§ Provided information:
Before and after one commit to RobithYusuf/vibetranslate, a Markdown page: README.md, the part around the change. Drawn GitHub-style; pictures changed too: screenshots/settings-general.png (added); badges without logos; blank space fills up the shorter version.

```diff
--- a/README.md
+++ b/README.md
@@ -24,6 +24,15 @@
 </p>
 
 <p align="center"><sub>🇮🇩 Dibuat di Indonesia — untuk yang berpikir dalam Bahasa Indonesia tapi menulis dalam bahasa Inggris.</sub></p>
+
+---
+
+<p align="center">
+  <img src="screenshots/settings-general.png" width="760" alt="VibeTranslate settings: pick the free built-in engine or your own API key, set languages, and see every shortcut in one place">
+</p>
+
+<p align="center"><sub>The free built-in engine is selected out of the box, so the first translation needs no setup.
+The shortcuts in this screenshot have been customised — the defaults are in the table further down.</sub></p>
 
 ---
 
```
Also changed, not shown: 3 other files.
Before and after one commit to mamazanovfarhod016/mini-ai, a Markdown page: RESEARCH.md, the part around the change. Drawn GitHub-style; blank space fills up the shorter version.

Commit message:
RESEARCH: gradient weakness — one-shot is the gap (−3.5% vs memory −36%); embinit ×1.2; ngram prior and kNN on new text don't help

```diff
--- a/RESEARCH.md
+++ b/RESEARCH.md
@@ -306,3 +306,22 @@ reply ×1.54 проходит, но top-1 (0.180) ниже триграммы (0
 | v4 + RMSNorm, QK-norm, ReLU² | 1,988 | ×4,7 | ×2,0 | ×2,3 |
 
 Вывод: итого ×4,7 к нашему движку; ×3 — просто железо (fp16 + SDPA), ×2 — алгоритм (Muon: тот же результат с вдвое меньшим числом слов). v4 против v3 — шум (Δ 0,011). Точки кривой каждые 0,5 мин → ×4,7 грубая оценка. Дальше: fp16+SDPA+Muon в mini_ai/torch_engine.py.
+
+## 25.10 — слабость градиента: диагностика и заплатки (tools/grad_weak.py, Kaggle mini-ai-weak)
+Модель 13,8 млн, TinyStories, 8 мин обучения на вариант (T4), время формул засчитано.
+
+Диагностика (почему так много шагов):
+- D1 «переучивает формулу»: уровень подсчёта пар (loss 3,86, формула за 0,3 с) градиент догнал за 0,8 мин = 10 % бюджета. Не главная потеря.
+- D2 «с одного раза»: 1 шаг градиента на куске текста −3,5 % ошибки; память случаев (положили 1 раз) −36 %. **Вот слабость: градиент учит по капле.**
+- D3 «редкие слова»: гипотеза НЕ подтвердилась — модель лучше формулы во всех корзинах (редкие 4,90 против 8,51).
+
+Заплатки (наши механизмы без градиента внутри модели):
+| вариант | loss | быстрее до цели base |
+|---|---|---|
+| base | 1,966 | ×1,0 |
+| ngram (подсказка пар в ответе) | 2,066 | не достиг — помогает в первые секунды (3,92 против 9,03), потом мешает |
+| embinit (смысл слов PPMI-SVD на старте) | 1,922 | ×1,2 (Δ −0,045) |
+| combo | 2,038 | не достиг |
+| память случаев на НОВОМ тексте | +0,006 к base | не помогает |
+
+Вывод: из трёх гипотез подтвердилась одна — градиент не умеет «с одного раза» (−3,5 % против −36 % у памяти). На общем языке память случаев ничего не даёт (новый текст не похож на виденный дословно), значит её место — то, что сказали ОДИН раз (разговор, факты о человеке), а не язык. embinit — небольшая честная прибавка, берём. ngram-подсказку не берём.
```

§ Exercise goal:
Every line above should be retyped exactly as given.

§ Answer to this exercise:
Before and after one commit to RobithYusuf/vibetranslate, a Markdown page: README.md, the part around the change. Drawn GitHub-style; pictures changed too: screenshots/settings-general.png (added); badges without logos; blank space fills up the shorter version.

```diff
--- a/README.md
+++ b/README.md
@@ -24,6 +24,15 @@
 </p>
 
 <p align="center"><sub>🇮🇩 Dibuat di Indonesia — untuk yang berpikir dalam Bahasa Indonesia tapi menulis dalam bahasa Inggris.</sub></p>
+
+---
+
+<p align="center">
+  <img src="screenshots/settings-general.png" width="760" alt="VibeTranslate settings: pick the free built-in engine or your own API key, set languages, and see every shortcut in one place">
+</p>
+
+<p align="center"><sub>The free built-in engine is selected out of the box, so the first translation needs no setup.
+The shortcuts in this screenshot have been customised — the defaults are in the table further down.</sub></p>
 
 ---
 
```
Also changed, not shown: 3 other files.
Before and after one commit to mamazanovfarhod016/mini-ai, a Markdown page: RESEARCH.md, the part around the change. Drawn GitHub-style; blank space fills up the shorter version.

Commit message:
RESEARCH: gradient weakness — one-shot is the gap (−3.5% vs memory −36%); embinit ×1.2; ngram prior and kNN on new text don't help

```diff
--- a/RESEARCH.md
+++ b/RESEARCH.md
@@ -306,3 +306,22 @@ reply ×1.54 проходит, но top-1 (0.180) ниже триграммы (0
 | v4 + RMSNorm, QK-norm, ReLU² | 1,988 | ×4,7 | ×2,0 | ×2,3 |
 
 Вывод: итого ×4,7 к нашему движку; ×3 — просто железо (fp16 + SDPA), ×2 — алгоритм (Muon: тот же результат с вдвое меньшим числом слов). v4 против v3 — шум (Δ 0,011). Точки кривой каждые 0,5 мин → ×4,7 грубая оценка. Дальше: fp16+SDPA+Muon в mini_ai/torch_engine.py.
+
+## 25.10 — слабость градиента: диагностика и заплатки (tools/grad_weak.py, Kaggle mini-ai-weak)
+Модель 13,8 млн, TinyStories, 8 мин обучения на вариант (T4), время формул засчитано.
+
+Диагностика (почему так много шагов):
+- D1 «переучивает формулу»: уровень подсчёта пар (loss 3,86, формула за 0,3 с) градиент догнал за 0,8 мин = 10 % бюджета. Не главная потеря.
+- D2 «с одного раза»: 1 шаг градиента на куске текста −3,5 % ошибки; память случаев (положили 1 раз) −36 %. **Вот слабость: градиент учит по капле.**
+- D3 «редкие слова»: гипотеза НЕ подтвердилась — модель лучше формулы во всех корзинах (редкие 4,90 против 8,51).
+
+Заплатки (наши механизмы без градиента внутри модели):
+| вариант | loss | быстрее до цели base |
+|---|---|---|
+| base | 1,966 | ×1,0 |
+| ngram (подсказка пар в ответе) | 2,066 | не достиг — помогает в первые секунды (3,92 против 9,03), потом мешает |
+| embinit (смысл слов PPMI-SVD на старте) | 1,922 | ×1,2 (Δ −0,045) |
+| combo | 2,038 | не достиг |
+| память случаев на НОВОМ тексте | +0,006 к base | не помогает |
+
+Вывод: из трёх гипотез подтвердилась одна — градиент не умеет «с одного раза» (−3,5 % против −36 % у памяти). На общем языке память случаев ничего не даёт (новый текст не похож на виденный дословно), значит её место — то, что сказали ОДИН раз (разговор, факты о человеке), а не язык. embinit — небольшая честная прибавка, берём. ngram-подсказку не берём.
```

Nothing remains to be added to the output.